**WORK ITEM:**
Without including any pictures, copy each entry below exactly.

[Data entries]
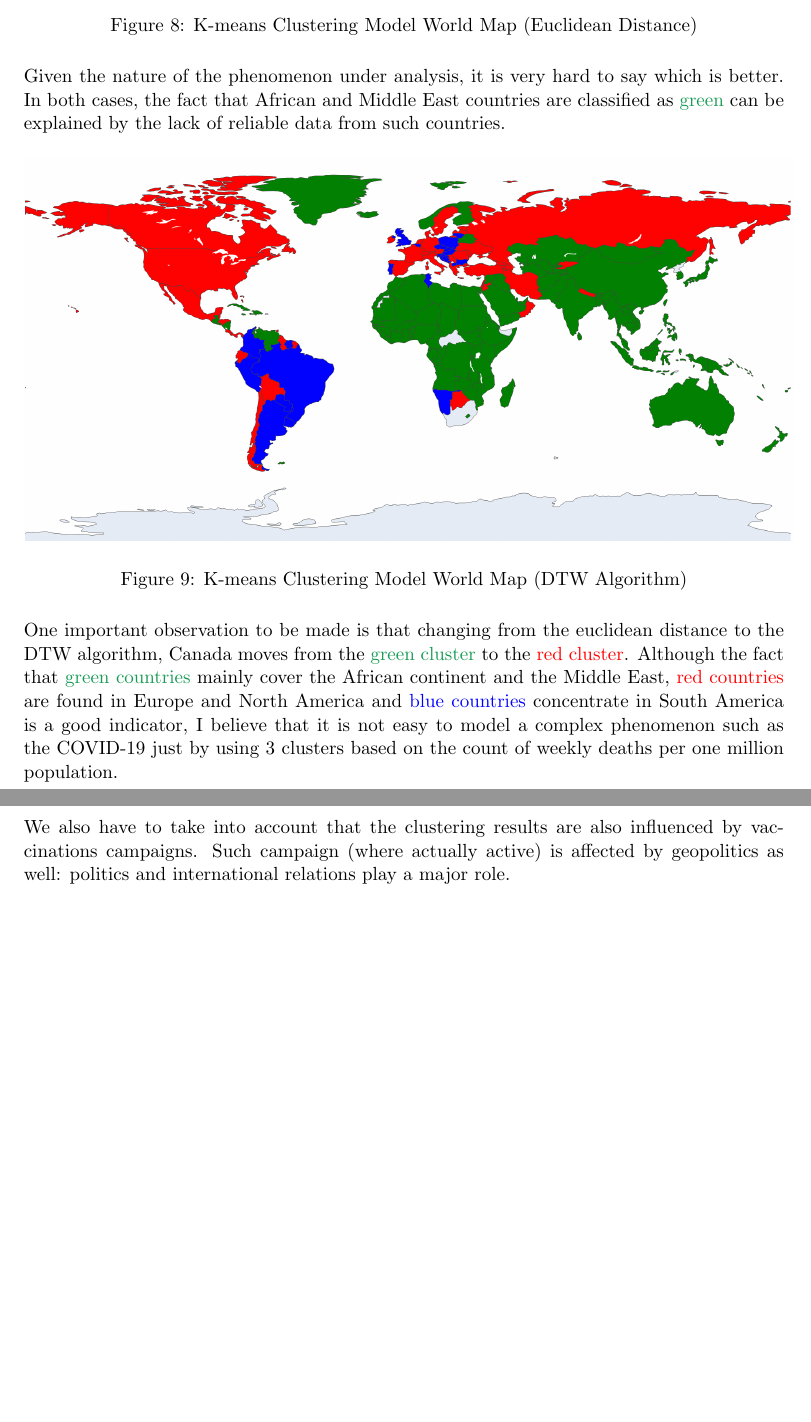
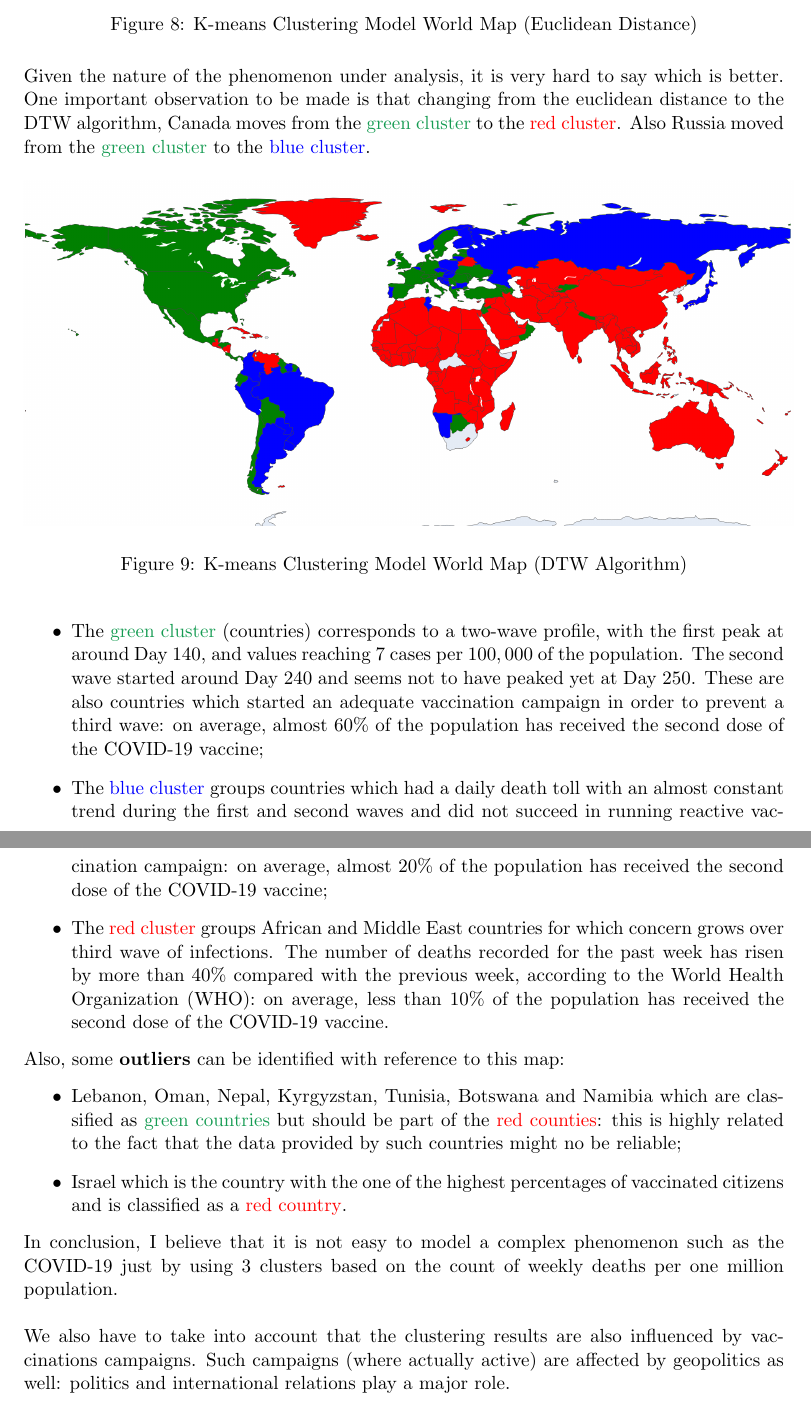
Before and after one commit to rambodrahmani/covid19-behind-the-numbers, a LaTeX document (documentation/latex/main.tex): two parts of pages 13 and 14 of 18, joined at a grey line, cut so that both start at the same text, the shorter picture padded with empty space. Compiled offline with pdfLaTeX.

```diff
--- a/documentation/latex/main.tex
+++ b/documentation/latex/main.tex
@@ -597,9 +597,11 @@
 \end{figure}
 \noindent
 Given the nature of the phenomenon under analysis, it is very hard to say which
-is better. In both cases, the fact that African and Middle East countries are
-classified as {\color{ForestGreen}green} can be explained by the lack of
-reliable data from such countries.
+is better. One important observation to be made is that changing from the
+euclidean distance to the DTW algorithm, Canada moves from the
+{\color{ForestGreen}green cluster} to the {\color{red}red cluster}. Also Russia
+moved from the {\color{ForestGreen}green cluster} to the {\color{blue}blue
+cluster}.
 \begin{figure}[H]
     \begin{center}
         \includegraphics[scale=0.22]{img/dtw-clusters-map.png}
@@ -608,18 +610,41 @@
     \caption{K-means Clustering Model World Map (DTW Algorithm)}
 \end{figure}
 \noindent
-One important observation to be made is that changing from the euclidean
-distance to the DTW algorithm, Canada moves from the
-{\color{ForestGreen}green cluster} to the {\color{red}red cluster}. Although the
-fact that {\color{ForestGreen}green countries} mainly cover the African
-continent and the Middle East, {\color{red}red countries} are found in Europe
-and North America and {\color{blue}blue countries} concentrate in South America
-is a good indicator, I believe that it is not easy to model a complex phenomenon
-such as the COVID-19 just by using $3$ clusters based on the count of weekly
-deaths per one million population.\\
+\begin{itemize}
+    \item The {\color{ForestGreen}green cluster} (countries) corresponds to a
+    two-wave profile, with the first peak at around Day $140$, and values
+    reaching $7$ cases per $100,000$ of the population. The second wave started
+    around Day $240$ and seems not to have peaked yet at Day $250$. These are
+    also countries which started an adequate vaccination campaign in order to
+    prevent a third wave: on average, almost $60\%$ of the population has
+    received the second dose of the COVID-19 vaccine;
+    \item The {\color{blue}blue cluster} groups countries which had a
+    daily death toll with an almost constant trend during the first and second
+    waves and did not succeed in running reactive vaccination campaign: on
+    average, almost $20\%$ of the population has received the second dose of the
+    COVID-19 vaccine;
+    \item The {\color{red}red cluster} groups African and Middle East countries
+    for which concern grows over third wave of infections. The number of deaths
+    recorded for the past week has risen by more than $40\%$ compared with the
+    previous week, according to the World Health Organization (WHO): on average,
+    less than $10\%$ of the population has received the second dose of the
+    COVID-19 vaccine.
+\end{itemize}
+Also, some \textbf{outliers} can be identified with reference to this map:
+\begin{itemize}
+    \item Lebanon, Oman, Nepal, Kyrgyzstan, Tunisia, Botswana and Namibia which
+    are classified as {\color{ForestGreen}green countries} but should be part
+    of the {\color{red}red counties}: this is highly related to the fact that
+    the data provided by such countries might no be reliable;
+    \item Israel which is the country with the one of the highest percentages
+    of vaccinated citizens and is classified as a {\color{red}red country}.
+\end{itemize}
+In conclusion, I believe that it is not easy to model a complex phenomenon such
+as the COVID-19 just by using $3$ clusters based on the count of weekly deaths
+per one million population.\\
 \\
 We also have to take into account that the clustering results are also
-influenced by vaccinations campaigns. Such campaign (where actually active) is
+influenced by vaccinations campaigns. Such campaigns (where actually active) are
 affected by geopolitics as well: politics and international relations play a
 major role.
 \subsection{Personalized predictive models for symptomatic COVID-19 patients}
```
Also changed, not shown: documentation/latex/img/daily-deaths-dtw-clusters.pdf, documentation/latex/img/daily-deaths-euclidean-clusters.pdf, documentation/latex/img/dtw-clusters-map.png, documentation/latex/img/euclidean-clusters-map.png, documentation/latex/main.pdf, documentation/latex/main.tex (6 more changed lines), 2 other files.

**SOLUTION:**
Before and after one commit to rambodrahmani/covid19-behind-the-numbers, a LaTeX document (documentation/latex/main.tex): two parts of pages 13 and 14 of 18, joined at a grey line, cut so that both start at the same text, the shorter picture padded with empty space. Compiled offline with pdfLaTeX.

```diff
--- a/documentation/latex/main.tex
+++ b/documentation/latex/main.tex
@@ -597,9 +597,11 @@
 \end{figure}
 \noindent
 Given the nature of the phenomenon under analysis, it is very hard to say which
-is better. In both cases, the fact that African and Middle East countries are
-classified as {\color{ForestGreen}green} can be explained by the lack of
-reliable data from such countries.
+is better. One important observation to be made is that changing from the
+euclidean distance to the DTW algorithm, Canada moves from the
+{\color{ForestGreen}green cluster} to the {\color{red}red cluster}. Also Russia
+moved from the {\color{ForestGreen}green cluster} to the {\color{blue}blue
+cluster}.
 \begin{figure}[H]
     \begin{center}
         \includegraphics[scale=0.22]{img/dtw-clusters-map.png}
@@ -608,18 +610,41 @@
     \caption{K-means Clustering Model World Map (DTW Algorithm)}
 \end{figure}
 \noindent
-One important observation to be made is that changing from the euclidean
-distance to the DTW algorithm, Canada moves from the
-{\color{ForestGreen}green cluster} to the {\color{red}red cluster}. Although the
-fact that {\color{ForestGreen}green countries} mainly cover the African
-continent and the Middle East, {\color{red}red countries} are found in Europe
-and North America and {\color{blue}blue countries} concentrate in South America
-is a good indicator, I believe that it is not easy to model a complex phenomenon
-such as the COVID-19 just by using $3$ clusters based on the count of weekly
-deaths per one million population.\\
+\begin{itemize}
+    \item The {\color{ForestGreen}green cluster} (countries) corresponds to a
+    two-wave profile, with the first peak at around Day $140$, and values
+    reaching $7$ cases per $100,000$ of the population. The second wave started
+    around Day $240$ and seems not to have peaked yet at Day $250$. These are
+    also countries which started an adequate vaccination campaign in order to
+    prevent a third wave: on average, almost $60\%$ of the population has
+    received the second dose of the COVID-19 vaccine;
+    \item The {\color{blue}blue cluster} groups countries which had a
+    daily death toll with an almost constant trend during the first and second
+    waves and did not succeed in running reactive vaccination campaign: on
+    average, almost $20\%$ of the population has received the second dose of the
+    COVID-19 vaccine;
+    \item The {\color{red}red cluster} groups African and Middle East countries
+    for which concern grows over third wave of infections. The number of deaths
+    recorded for the past week has risen by more than $40\%$ compared with the
+    previous week, according to the World Health Organization (WHO): on average,
+    less than $10\%$ of the population has received the second dose of the
+    COVID-19 vaccine.
+\end{itemize}
+Also, some \textbf{outliers} can be identified with reference to this map:
+\begin{itemize}
+    \item Lebanon, Oman, Nepal, Kyrgyzstan, Tunisia, Botswana and Namibia which
+    are classified as {\color{ForestGreen}green countries} but should be part
+    of the {\color{red}red counties}: this is highly related to the fact that
+    the data provided by such countries might no be reliable;
+    \item Israel which is the country with the one of the highest percentages
+    of vaccinated citizens and is classified as a {\color{red}red country}.
+\end{itemize}
+In conclusion, I believe that it is not easy to model a complex phenomenon such
+as the COVID-19 just by using $3$ clusters based on the count of weekly deaths
+per one million population.\\
 \\
 We also have to take into account that the clustering results are also
-influenced by vaccinations campaigns. Such campaign (where actually active) is
+influenced by vaccinations campaigns. Such campaigns (where actually active) are
 affected by geopolitics as well: politics and international relations play a
 major role.
 \subsection{Personalized predictive models for symptomatic COVID-19 patients}
```
Also changed, not shown: documentation/latex/img/daily-deaths-dtw-clusters.pdf, documentation/latex/img/daily-deaths-euclidean-clusters.pdf, documentation/latex/img/dtw-clusters-map.png, documentation/latex/img/euclidean-clusters-map.png, documentation/latex/main.pdf, documentation/latex/main.tex (6 more changed lines), 2 other files.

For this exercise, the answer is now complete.